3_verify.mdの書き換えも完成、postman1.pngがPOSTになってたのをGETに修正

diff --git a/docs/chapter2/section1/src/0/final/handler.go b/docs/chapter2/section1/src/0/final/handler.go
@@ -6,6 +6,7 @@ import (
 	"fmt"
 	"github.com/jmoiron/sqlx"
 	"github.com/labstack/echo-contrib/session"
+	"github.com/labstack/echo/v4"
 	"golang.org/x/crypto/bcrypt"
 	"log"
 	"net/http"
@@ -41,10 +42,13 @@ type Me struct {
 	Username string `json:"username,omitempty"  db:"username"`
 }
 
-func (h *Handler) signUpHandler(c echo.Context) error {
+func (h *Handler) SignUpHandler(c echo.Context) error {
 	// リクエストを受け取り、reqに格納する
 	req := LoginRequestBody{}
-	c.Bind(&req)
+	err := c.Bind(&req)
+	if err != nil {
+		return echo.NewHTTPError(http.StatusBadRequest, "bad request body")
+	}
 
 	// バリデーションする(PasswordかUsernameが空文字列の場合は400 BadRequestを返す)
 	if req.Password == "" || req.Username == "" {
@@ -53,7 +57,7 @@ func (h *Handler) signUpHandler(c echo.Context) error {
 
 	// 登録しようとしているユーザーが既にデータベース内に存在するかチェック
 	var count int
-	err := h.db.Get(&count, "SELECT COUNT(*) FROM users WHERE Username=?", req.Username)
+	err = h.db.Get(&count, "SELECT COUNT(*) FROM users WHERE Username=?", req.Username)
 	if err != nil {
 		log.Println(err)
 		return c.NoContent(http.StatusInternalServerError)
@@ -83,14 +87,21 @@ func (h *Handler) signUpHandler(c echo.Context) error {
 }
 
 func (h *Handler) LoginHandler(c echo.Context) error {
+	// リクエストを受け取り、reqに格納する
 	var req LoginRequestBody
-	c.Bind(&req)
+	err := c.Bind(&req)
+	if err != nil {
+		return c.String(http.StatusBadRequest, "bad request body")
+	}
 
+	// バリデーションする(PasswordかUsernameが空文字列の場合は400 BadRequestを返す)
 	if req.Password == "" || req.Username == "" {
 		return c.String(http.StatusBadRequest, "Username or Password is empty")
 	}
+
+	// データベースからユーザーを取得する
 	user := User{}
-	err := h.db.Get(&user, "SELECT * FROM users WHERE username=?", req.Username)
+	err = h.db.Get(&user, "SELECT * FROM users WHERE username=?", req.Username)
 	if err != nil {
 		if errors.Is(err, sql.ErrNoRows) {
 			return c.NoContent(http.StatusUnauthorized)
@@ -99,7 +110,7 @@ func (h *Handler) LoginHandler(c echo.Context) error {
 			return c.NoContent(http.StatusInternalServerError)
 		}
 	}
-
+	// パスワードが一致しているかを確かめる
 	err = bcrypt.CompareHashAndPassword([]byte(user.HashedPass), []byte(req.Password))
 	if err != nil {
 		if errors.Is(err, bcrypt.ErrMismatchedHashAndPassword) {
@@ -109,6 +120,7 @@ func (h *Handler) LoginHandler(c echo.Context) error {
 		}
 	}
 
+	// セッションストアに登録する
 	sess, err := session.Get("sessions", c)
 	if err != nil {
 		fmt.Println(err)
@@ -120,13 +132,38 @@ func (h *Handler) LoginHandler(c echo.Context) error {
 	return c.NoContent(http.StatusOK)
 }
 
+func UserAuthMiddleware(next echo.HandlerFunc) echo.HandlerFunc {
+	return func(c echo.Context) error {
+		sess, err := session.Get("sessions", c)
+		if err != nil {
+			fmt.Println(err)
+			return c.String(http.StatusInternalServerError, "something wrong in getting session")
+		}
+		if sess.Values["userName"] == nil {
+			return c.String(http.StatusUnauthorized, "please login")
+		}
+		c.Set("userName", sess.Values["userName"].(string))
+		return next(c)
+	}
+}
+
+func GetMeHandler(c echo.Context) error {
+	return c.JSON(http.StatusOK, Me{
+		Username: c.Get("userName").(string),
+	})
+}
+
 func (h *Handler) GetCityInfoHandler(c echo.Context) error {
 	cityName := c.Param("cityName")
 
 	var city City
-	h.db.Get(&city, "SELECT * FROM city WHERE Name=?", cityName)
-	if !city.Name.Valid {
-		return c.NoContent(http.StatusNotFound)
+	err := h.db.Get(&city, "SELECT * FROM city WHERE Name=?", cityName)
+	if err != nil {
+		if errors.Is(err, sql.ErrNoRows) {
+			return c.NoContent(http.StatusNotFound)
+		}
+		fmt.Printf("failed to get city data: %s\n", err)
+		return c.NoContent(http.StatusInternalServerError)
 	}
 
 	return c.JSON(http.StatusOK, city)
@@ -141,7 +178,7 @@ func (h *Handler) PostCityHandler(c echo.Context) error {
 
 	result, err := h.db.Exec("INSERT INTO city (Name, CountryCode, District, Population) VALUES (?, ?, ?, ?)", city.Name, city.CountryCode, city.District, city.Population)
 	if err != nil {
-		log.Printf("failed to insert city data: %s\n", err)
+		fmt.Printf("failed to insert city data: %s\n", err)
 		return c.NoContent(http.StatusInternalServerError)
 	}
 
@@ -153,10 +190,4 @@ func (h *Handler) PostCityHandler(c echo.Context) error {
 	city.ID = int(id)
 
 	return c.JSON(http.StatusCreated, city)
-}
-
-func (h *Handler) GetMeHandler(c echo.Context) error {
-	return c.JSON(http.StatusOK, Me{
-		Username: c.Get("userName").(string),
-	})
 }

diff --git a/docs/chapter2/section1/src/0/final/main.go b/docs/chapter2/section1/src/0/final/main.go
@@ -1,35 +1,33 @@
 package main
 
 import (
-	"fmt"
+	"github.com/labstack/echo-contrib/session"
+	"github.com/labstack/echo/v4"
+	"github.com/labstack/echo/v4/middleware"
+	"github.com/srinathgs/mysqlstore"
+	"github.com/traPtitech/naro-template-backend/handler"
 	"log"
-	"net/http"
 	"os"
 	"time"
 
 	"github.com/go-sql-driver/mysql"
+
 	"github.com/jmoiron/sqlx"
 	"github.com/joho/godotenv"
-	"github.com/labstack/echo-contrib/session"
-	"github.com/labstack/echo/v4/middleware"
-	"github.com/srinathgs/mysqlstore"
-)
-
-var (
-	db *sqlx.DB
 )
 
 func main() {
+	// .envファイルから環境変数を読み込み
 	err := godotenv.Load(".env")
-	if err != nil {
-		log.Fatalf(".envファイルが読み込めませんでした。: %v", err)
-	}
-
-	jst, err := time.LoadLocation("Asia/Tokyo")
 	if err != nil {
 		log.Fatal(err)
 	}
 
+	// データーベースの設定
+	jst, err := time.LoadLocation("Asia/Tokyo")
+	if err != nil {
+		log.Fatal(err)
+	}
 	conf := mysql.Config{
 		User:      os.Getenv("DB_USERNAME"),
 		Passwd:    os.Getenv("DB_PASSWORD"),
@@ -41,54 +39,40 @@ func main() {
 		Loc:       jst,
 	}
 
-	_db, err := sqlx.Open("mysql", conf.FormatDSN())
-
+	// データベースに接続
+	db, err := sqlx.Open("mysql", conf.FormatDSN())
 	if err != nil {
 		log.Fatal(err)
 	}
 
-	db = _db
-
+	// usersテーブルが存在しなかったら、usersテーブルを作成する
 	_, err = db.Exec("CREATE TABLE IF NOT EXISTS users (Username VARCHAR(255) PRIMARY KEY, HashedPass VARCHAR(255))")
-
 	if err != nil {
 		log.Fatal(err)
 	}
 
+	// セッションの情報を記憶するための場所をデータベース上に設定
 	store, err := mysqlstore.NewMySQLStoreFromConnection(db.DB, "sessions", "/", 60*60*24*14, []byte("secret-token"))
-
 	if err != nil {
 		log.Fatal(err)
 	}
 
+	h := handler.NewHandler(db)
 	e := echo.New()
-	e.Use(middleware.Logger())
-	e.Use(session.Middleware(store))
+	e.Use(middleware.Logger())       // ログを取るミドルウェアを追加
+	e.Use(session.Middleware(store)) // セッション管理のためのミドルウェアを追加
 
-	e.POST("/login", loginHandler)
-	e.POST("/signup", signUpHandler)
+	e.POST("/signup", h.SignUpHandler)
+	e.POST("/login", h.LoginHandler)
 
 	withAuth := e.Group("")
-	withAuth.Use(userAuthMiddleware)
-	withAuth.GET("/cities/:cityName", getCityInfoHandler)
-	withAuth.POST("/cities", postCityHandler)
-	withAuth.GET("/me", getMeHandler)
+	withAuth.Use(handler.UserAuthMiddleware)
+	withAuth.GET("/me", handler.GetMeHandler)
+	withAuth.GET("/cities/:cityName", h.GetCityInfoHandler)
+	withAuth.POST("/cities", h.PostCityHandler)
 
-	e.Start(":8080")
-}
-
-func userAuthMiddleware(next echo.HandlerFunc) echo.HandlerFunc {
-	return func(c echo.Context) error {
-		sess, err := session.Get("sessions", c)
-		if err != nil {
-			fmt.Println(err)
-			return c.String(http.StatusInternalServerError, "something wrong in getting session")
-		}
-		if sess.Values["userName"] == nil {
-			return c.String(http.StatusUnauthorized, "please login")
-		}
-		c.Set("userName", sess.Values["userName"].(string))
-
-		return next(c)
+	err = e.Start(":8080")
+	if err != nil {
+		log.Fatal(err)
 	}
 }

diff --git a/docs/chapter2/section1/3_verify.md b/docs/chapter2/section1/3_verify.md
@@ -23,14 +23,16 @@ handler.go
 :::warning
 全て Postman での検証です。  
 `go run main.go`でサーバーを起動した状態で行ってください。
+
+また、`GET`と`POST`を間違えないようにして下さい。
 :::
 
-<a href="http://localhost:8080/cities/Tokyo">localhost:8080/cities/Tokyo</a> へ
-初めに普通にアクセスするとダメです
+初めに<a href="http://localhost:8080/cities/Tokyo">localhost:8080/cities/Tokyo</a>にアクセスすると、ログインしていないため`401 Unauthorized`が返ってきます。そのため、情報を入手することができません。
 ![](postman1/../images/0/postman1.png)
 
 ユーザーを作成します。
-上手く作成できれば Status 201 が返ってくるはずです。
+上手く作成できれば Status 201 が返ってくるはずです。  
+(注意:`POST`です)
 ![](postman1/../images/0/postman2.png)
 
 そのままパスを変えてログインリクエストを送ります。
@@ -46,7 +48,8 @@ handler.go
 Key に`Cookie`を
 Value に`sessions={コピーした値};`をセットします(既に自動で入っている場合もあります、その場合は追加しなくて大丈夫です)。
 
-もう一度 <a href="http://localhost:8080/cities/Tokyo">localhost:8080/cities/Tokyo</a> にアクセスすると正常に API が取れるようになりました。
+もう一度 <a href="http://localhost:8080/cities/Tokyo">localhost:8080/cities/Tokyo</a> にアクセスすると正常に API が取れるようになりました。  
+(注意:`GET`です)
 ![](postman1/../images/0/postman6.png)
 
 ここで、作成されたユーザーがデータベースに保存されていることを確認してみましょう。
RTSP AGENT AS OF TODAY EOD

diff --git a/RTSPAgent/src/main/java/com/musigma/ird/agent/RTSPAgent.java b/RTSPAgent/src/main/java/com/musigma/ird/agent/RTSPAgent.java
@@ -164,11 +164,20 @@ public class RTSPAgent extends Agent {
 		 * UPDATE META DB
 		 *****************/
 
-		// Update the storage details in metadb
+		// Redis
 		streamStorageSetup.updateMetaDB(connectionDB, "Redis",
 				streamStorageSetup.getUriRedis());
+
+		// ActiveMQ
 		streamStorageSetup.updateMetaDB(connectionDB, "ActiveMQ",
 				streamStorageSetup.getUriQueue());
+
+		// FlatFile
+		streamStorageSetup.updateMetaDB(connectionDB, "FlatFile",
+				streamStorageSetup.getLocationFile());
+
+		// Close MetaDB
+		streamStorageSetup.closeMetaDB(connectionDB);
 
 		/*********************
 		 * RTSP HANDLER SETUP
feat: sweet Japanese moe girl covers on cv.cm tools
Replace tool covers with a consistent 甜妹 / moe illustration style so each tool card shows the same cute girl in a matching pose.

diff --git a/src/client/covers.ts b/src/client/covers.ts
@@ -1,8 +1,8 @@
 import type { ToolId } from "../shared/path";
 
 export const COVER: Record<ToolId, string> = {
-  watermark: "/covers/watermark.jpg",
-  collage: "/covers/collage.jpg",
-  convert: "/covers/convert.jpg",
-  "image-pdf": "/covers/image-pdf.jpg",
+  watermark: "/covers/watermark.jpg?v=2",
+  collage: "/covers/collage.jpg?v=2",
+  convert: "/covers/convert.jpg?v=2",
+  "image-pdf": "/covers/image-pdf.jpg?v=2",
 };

◆ AIM OF THE TASK
Your answer must be a single number: the count of lines in the data that contain the string "FlatFile".

◆ PROBLEM SOLUTION
2